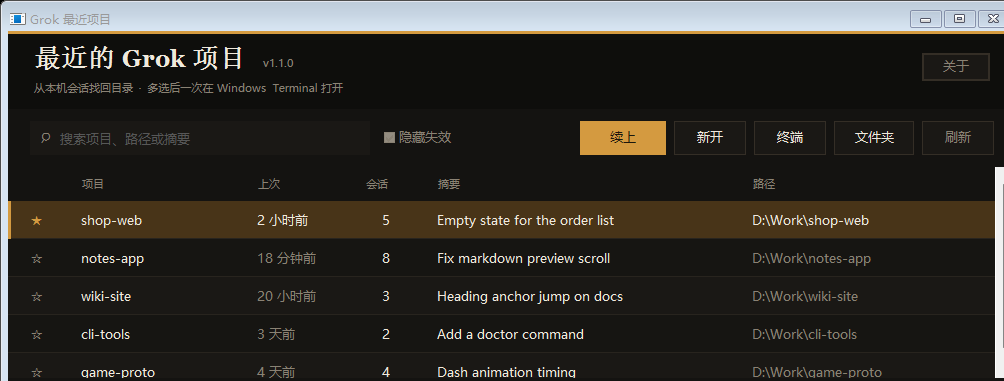
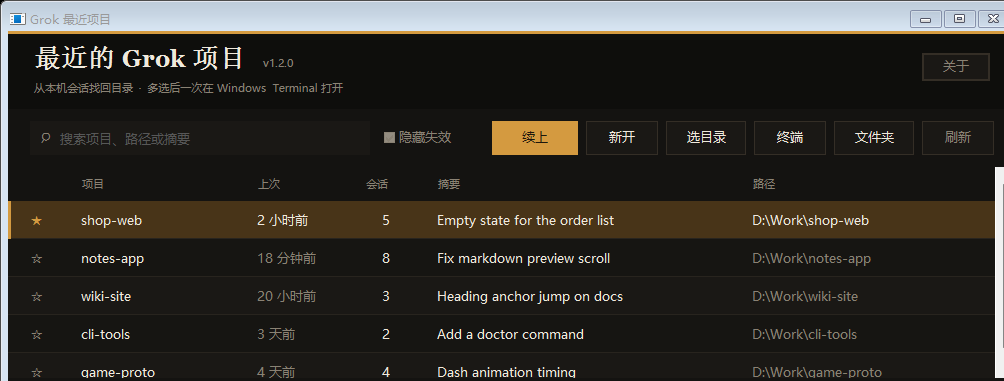
Add a folder picker that starts a new Grok session.
Browse any directory and launch Grok there. Also make 新开 actually run grok in Windows Terminal instead of only opening a shell at that path.

Changed region(s): [[0.4631, 0.3176, 0.741, 0.4042]]

diff --git a/README.md b/README.md
@@ -16,8 +16,10 @@ Windows 小工具：从本机 Grok 会话记录里找回用过的项目目录，
 
 - 列出最近用过 Grok 的目录（按上次活动时间）
 - 多选后一次打开多个标签
-- **续上** = `grok --cwd <dir> -c`（继续该目录最近一次会话）
-- **新开** / **终端** / **资源管理器**
+- **续上** = 在列表选中的目录继续上次会话
+- **新开** = 在列表选中的目录新开 Grok（不是只打开文件夹）
+- **选目录** = 浏览任意文件夹后新开 Grok
+- **终端** / **文件夹**（资源管理器）
 - 搜索、置顶、右键菜单
 - 无联网；偏好存在 `%APPDATA%\GrokRecentLauncher\`
 
@@ -72,8 +74,10 @@ The screenshot above uses fictional sample rows (`D:\Work\shop-web`, etc.), not 
 
 - Recent Grok working directories, newest first
 - Multi-select → open several tabs at once
-- **Continue** runs `grok --cwd <dir> -c`
-- New session / terminal-only / Explorer
+- **Continue** resumes the last session in the selected folder
+- **New** starts a fresh Grok session there (not just Explorer)
+- **Browse** picks any folder and starts Grok there
+- Terminal-only / Explorer
 - Search, pins, context menu
 - Offline. Pins live in `%APPDATA%\GrokRecentLauncher\`
 
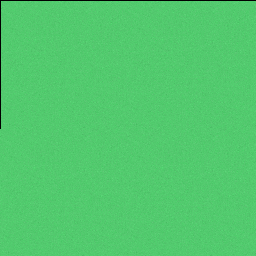
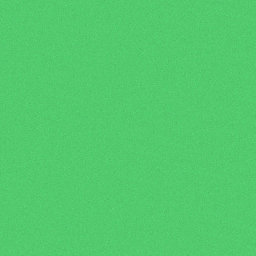
Plant growing

Changed region(s): [[0.0, 0.0, 1.0, 0.5]]

diff --git a/game/unit_logic/tasks.py b/game/unit_logic/tasks.py
@@ -24,3 +24,24 @@ class HarvestOlives(Task):
             task_steps.HarvestStep(plant)
             ]
         super().__init__(title, steps, assignee)
+
+
+class StoreOlives(Task):
+    def __init__(self, storage, assignee=None):
+        title = "Store olives at " + str(storage.topleft)
+        steps = [
+            task_steps.MoveTo(storage.topleft),
+            task_steps.StoreStep(storage)
+            ]
+        super().__init__(title, steps, assignee)
+
+class HarvesAndStore(Task):
+    def __init__(self, plant, storage, assignee=None):
+        title = "Harvest and store olives"
+        steps = [
+            task_steps.MoveTo(plant.topleft),
+            task_steps.HarvestStep(plant),
+            task_steps.MoveTo(storage.topleft),
+            task_steps.StoreStep(storage)
+            ]
+        super().__init__(title, steps, assignee)

diff --git a/game/task.py b/game/task.py
@@ -1,10 +1,6 @@
-from .task_steps import TASK_COMPLETED
-
-
 class Task:
     def __init__(self, title, steps=[], assignee=None):
         self.title = title
-        self.completed = False
         self.steps = steps
         self.current_substep_index = 0
         self.assignee = assignee
@@ -19,8 +15,3 @@ class Task:
             if len(self.steps) == 0:
                 return True
         return False
-
-    def complete(self):
-        print("completed task!!!")
-        self.completed = True
-        return self.completed

diff --git a/game/unit_logic/task_steps.py b/game/unit_logic/task_steps.py
@@ -45,6 +45,16 @@ class HarvestStep(TaskStep):
         return True
 
 
+class StoreStep(TaskStep):
+    def __init__(self, storage, *args, **kwargs):
+        title = "Storing"
+        super().__init__(title)
+        self.storage = storage
+
+    def act(self, assignee, task):
+        self.storage.deliver_olive()
+        return True
+
 
 FARM = TaskStep("Do farming", [])
 GO_HOME = TaskStep("Go home", [])

diff --git a/game/buildings/home.py b/game/buildings/home.py
@@ -1,7 +1,7 @@
 from .building import Building
 
 class Home(Building):
-    sprite = ["frog"]
+    frames = ["storage"]
     graphic_layer = 1
 
     def __init__(self, GAME, pos):

diff --git a/game/level.py b/game/level.py
@@ -1,5 +1,5 @@
 class ExampleLevel:
-    background = "checker_dark"
+    background = "plains"
 
     def __init__(self, GAME):
         self.GAME = GAME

§ §

» Exercise objective: Collect every line above that contains the word "super".

» Your response:
         super().__init__(title, steps, assignee)
+        super().__init__(title, steps, assignee)
+        super().__init__(title, steps, assignee)
+        super().__init__(title)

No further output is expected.